Seeing faces

The phenomenon of seeing significance in random images or objects, known as pareidolia, is surprisingly common; humans are wired to see structure and significance in images, according to David Huber, a psychologist at the University of Massachusetts Amherst who has studied the phenomenon. 

"Your brain is constantly trying to make the most out of just the tiniest thing," Huber previously told Live Science. "You're sort of in overdrive on imagining from limited information that there is a face."

And humans are particularly wired to see faces everywhere: From an evolutionarily perspective, humans probably had a need to react more quickly to things with faces — from a scary tiger, to an enemy tribesman, to a cute and hungry baby — than to inanimate objects, Huber said. Add in millions of years of evolution, and voilà: the image of the Virgin Mary on toast, a face on a comet and ghoulish skulls in hurricane imagery.

Original article on Live Science.

Tia Ghose
Managing Editor

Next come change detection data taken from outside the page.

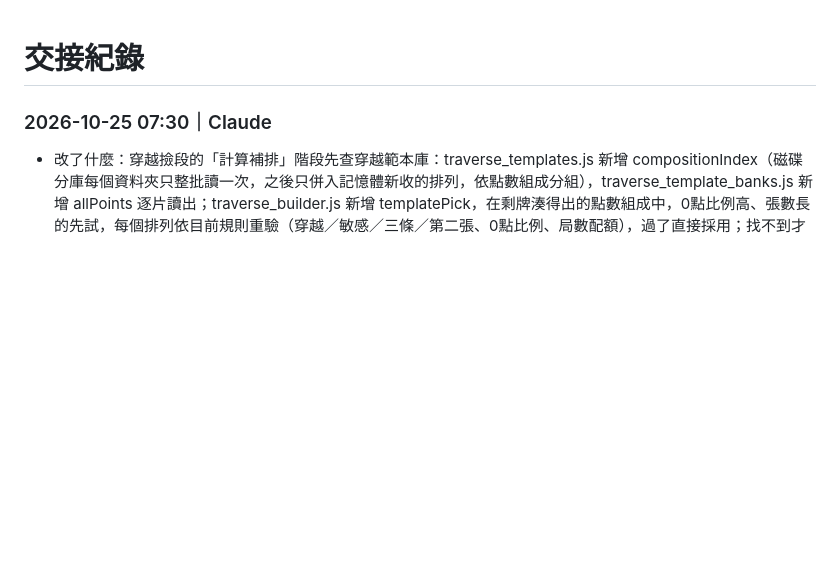
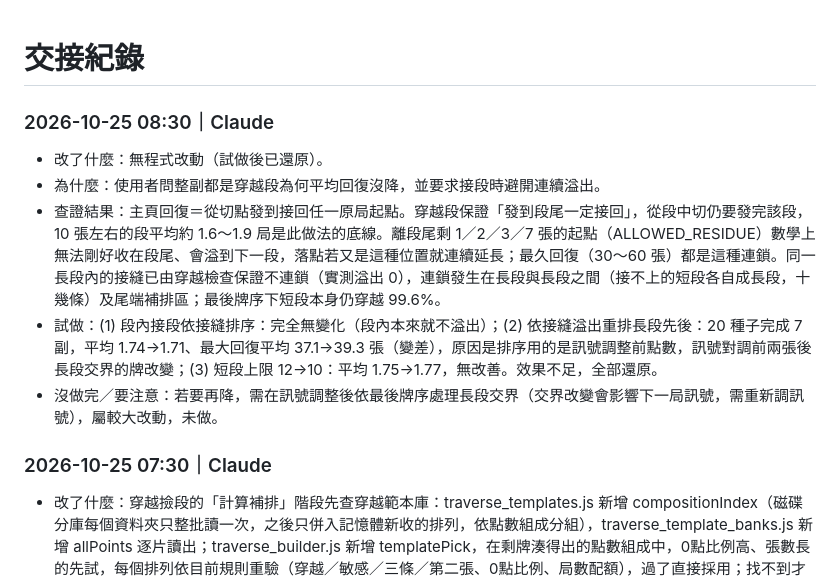
Before and after one commit to at19750919-star/atll-traverse, a Markdown page: 交接紀錄.md, the part around the change. Rendered like a GitHub page; blank space fills up the shorter version.

Commit message:
[Claude] 記錄穿越回復與接縫溢出的查證結果
Co-Authored-By: Claude Opus 5.5 <noreply@anthropic.com>

```diff
--- a/交接紀錄.md
+++ b/交接紀錄.md
@@ -1,4 +1,11 @@
 # 交接紀錄
+
+### 2026-10-25 08:30｜Claude
+- 改了什麼：無程式改動（試做後已還原）。
+- 為什麼：使用者問整副都是穿越段為何平均回復沒降，並要求接段時避開連續溢出。
+- 查證結果：主頁回復＝從切點發到接回任一原局起點。穿越段保證「發到段尾一定接回」，從段中切仍要發完該段，10 張左右的段平均約 1.6～1.9 局是此做法的底線。離段尾剩 1／2／3／7 張的起點（ALLOWED_RESIDUE）數學上無法剛好收在段尾、會溢到下一段，落點若又是這種位置就連續延長；最久回復（30～60 張）都是這種連鎖。同一長段內的接縫已由穿越檢查保證不連鎖（實測溢出 0），連鎖發生在長段與長段之間（接不上的短段各自成長段，十幾條）及尾端補排區；最後牌序下短段本身仍穿越 99.6%。
+- 試做：(1) 段內接段依接縫排序：完全無變化（段內本來就不溢出）；(2) 依接縫溢出重排長段先後：20 種子完成 7 副，平均 1.74→1.71、最大回復平均 37.1→39.3 張（變差），原因是排序用的是訊號調整前點數，訊號對調前兩張後長段交界的牌改變；(3) 短段上限 12→10：平均 1.75→1.77，無改善。效果不足，全部還原。
+- 沒做完／要注意：若要再降，需在訊號調整後依最後牌序處理長段交界（交界改變會影響下一局訊號，需重新調訊號），屬較大改動，未做。
 
 ### 2026-10-25 07:30｜Claude
 - 改了什麼：穿越撿段的「計算補排」階段先查穿越範本庫：traverse_templates.js 新增 compositionIndex（磁碟分庫每個資料夾只整批讀一次，之後只併入記憶體新收的排列，依點數組成分組），traverse_template_banks.js 新增 allPoints 逐片讀出；traverse_builder.js 新增 templatePick，在剩牌湊得出的點數組成中，0點比例高、張數長的先試，每個排列依目前規則重驗（穿越／敏感／三條／第二張、0點比例、局數配額），過了直接採用；找不到才走原本隨機湊段，隨機找到新段後會再查一次範本。只在穿越紅0啟用（與剩牌範本查找相同），A2 不變；options.templateCompute=false 可關閉。結果 stats.templateComputeHits 記錄補撿段數。integrated.html 版本 builder v40、tail_fill v5（補上次加速漏改）、templates v6、banks v4；traverse_builder.html builder v20。新增 scripts/bench-template-compute.cjs（唯讀比較，不寫入範本庫）。
```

Tia is the managing editor and was previously a senior writer for Live Science. Her work has appeared in Scientific American, Wired.com and other outlets. She holds a master's degree in bioengineering from the University of Washington, a graduate certificate in science writing from UC Santa Cruz and a bachelor's degree in mechanical engineering from the University of Texas at Austin. Tia was part of a team at the Milwaukee Journal Sentinel that published the Empty Cradles series on preterm births, which won multiple awards, including the 2012 Casey Medal for Meritorious Journalism.